It's very rare to see a network produce its own phone from scratch, so we were surprised when we heard about the O2 Cocoon.
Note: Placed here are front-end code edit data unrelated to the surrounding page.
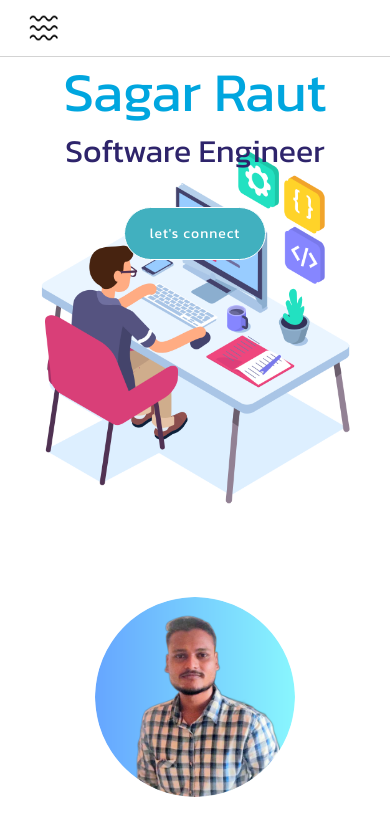
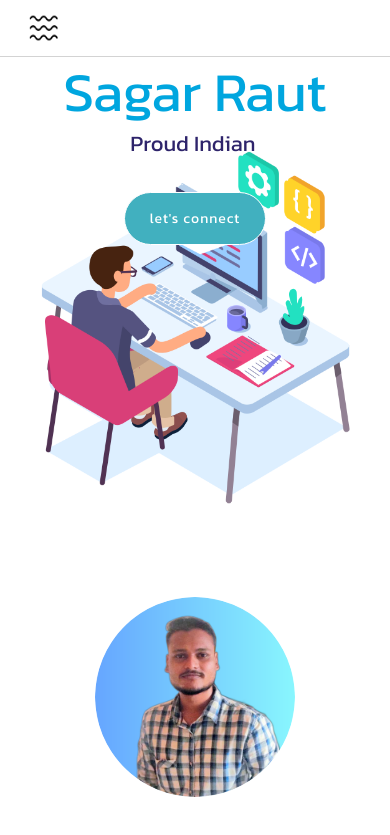
Before and after one commit to nagbhushank/my-portfolio, a React (Create React App) app: page / in a window 390 px wide. Shown: the top 835 px of the page. Built offline with nearby package versions, Linux system fonts and the light colour scheme.

Commit message:
typical added

```diff
--- a/package.json
+++ b/package.json
@@ -14,6 +14,7 @@
     "react-dom": "^17.0.2",
     "react-external-link": "^1.2.1",
     "react-scripts": "4.0.3",
+    "react-typical": "^0.1.3",
     "web-vitals": "^1.1.1"
   },
   "scripts": {
--- a/src/Components/Title.css
+++ b/src/Components/Title.css
@@ -6,7 +6,7 @@
   font-family: "Kanit", sans-serif;
   background-image: url(../Assets/soft-engg.png),
     linear-gradient(
-      45deg,
+      152deg,
       #60bfdb,
       #e5bcbc,
       #f4f5f7,
@@ -110,7 +110,7 @@
 
   .cloud-container .sub-name {
     /* color: #e8f1ed; */
-    font-size: xx-large;
+    font-size: 22px;
   }
 }
 
--- a/src/Components/Title.jsx
+++ b/src/Components/Title.jsx
@@ -1,7 +1,7 @@
 import React from "react";
 import { Jumbotron, Container } from "react-bootstrap";
 import "./Title.css";
-// import { Nav } from "react-bootstrap";
+import Typical from "react-typical";
 
 export default function Title() {
   return (
@@ -13,7 +13,13 @@ export default function Title() {
         >
           <div className="main-div">
             <p className="name">Sagar Raut</p>
-            <p className="sub-name">Software Engineer</p>
+            {/* <p className="sub-name">Software Engineer</p> */}
+            <Typical
+              className="sub-name"
+              steps={["Software Engineer", 1000, "Web developer", 500, "Proud Indian", 500]}
+              loop={Infinity}
+              wrapper="p"
+            />
             <a href="#contact">
               <button className="btn outlined-white m-3" href="#contact">
                 let's connect
```
Also changed, not shown: 1 other file (tests, documents, lock files or other folders).
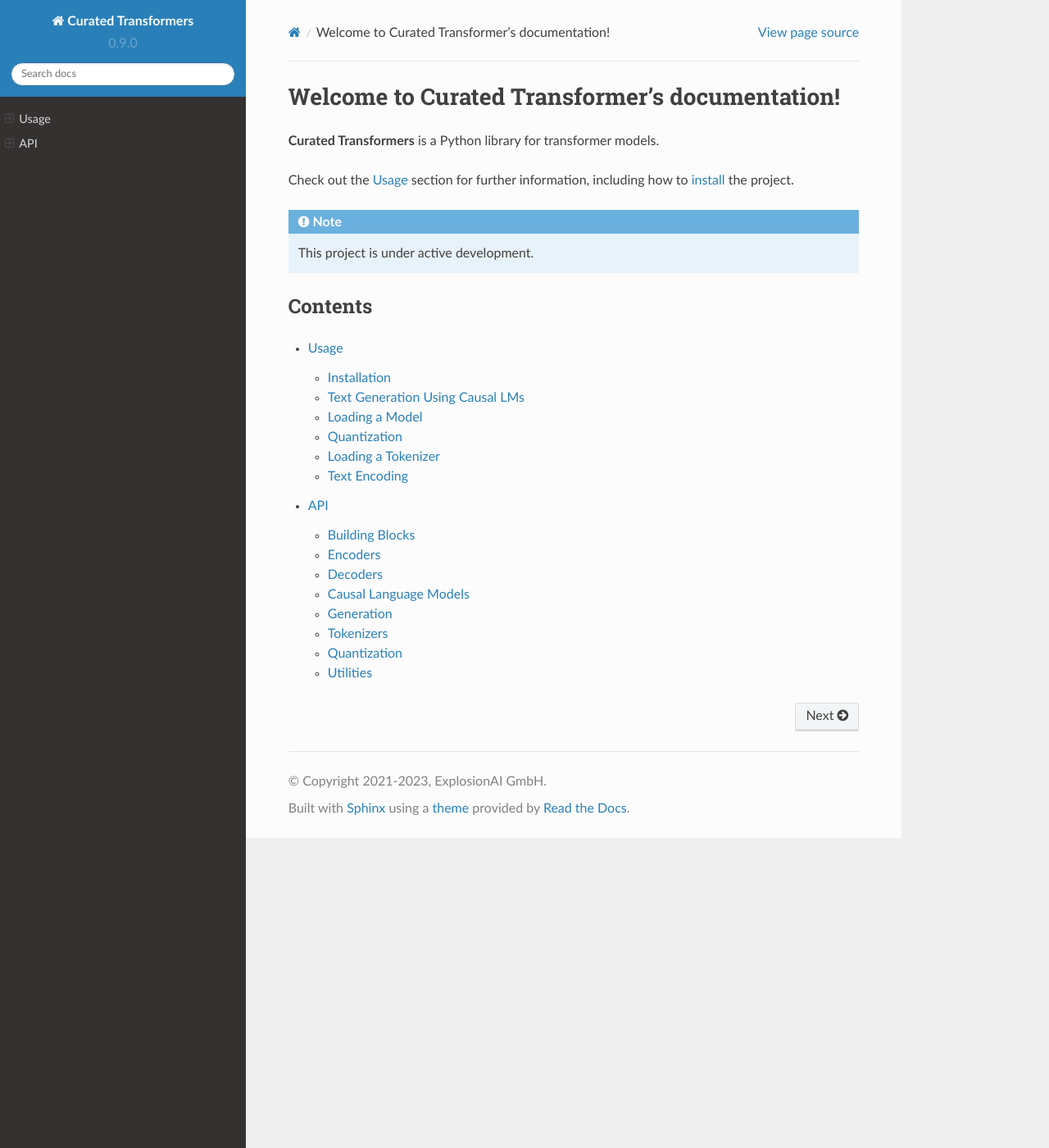
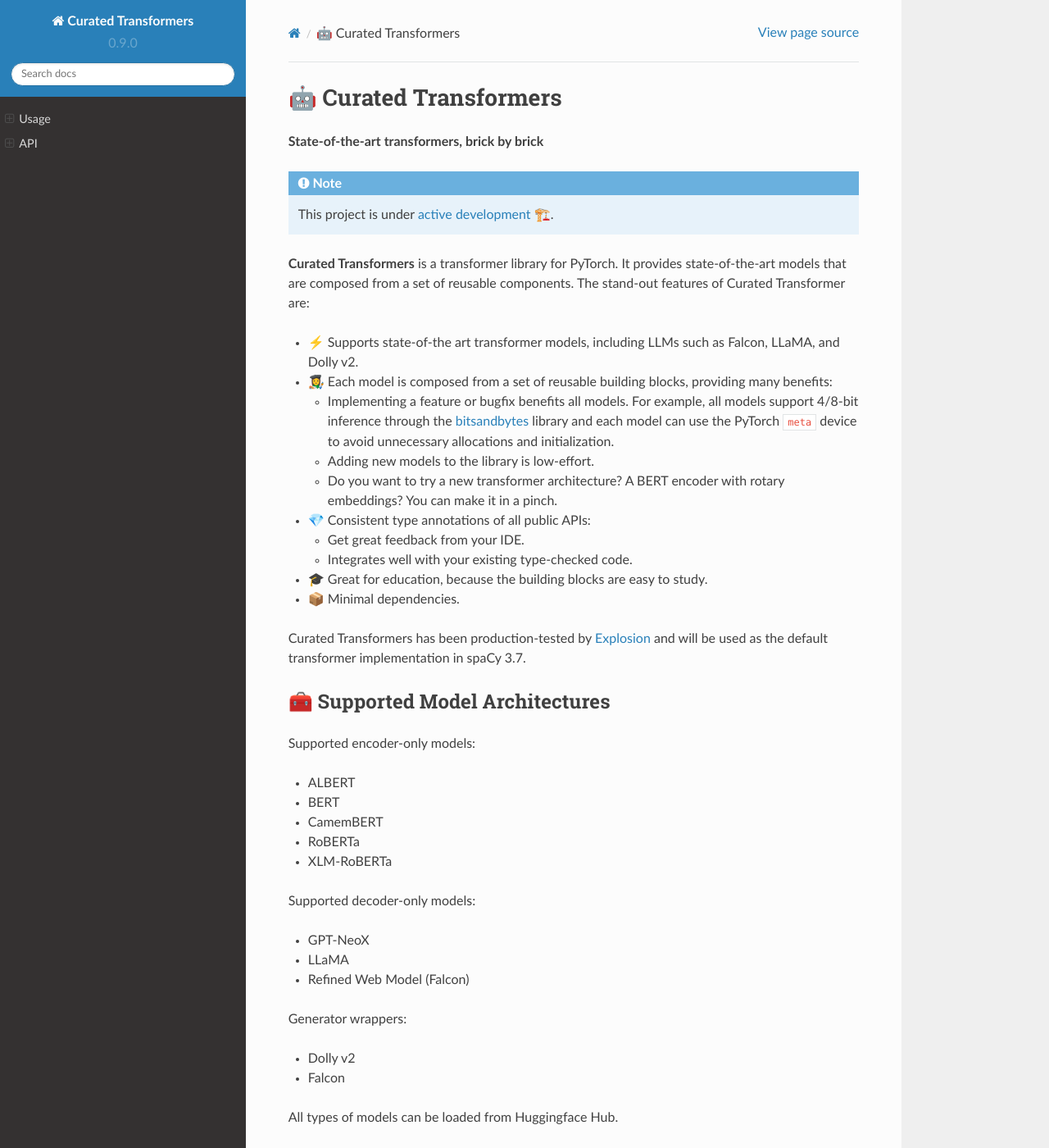
Before and after one commit to explosion/curated-transformers, a Sphinx documentation site: the page built from docs/source/index.rst, in a window 1280 px wide and 1400 px high. Shown: the whole window at 82% size. Built offline with Sphinx 7.4.7 and the Read the Docs theme 2.0.0, drawn with Linux system fonts in a browser that asks for light colours.

Commit message:
Update RTD index page

```diff
--- a/docs/source/index.rst
+++ b/docs/source/index.rst
@@ -1,17 +1,66 @@
-Welcome to Curated Transformer's documentation!
-===============================================
+🤖 Curated Transformers
+=======================
 
-**Curated Transformers** is a Python library for transformer models.
-
-Check out the :doc:`usage` section for further information, including
-how to :ref:`install <installation>` the project.
+**State-of-the-art transformers, brick by brick**
 
 .. note::
 
-   This project is under active development.
+   This project is under `active development <https://github.com/explosion/curated-transformers>`_ 🏗️.
 
-Contents
---------
+**Curated Transformers** is a transformer library for PyTorch. It provides
+state-of-the-art models that are composed from a set of reusable
+components. The stand-out features of Curated Transformer are:
+
+- ⚡️ Supports state-of-the art transformer models, including LLMs such
+  as Falcon, LLaMA, and Dolly v2.
+- 👩‍🎨 Each model is composed from a set of reusable building blocks,
+  providing many benefits:
+
+  - Implementing a feature or bugfix benefits all models. For example,
+    all models support 4/8-bit inference through the
+    `bitsandbytes <https://github.com/TimDettmers/bitsandbytes>`_ library
+    and each model can use the PyTorch ``meta`` device to avoid unnecessary
+    allocations and initialization.
+  - Adding new models to the library is low-effort.
+  - Do you want to try a new transformer architecture? A BERT encoder
+    with rotary embeddings? You can make it in a pinch.
+- 💎 Consistent type annotations of all public APIs:
+
+  - Get great feedback from your IDE.
+  - Integrates well with your existing type-checked code.
+- 🎓 Great for education, because the building blocks are easy to study.
+- 📦 Minimal dependencies.
+
+Curated Transformers has been production-tested by `Explosion <http://explosion.ai/>`_
+and will be used as the default transformer implementation in spaCy 3.7.
+
+
+🧰 Supported Model Architectures
+--------------------------------
+
+Supported encoder-only models:
+
+- ALBERT
+- BERT
+- CamemBERT
+- RoBERTa
+- XLM-RoBERTa
+
+Supported decoder-only models:
+
+- GPT-NeoX
+- LLaMA
+- Refined Web Model (Falcon)
+
+Generator wrappers:
+
+- Dolly v2
+- Falcon
+
+All types of models can be loaded from Huggingface Hub.
+
+📚 Contents
+-----------
 
 .. toctree::
    :maxdepth: 2
```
Conceived by O2 and manufactured by Pantech, this unusual handset offers more than meets the eye.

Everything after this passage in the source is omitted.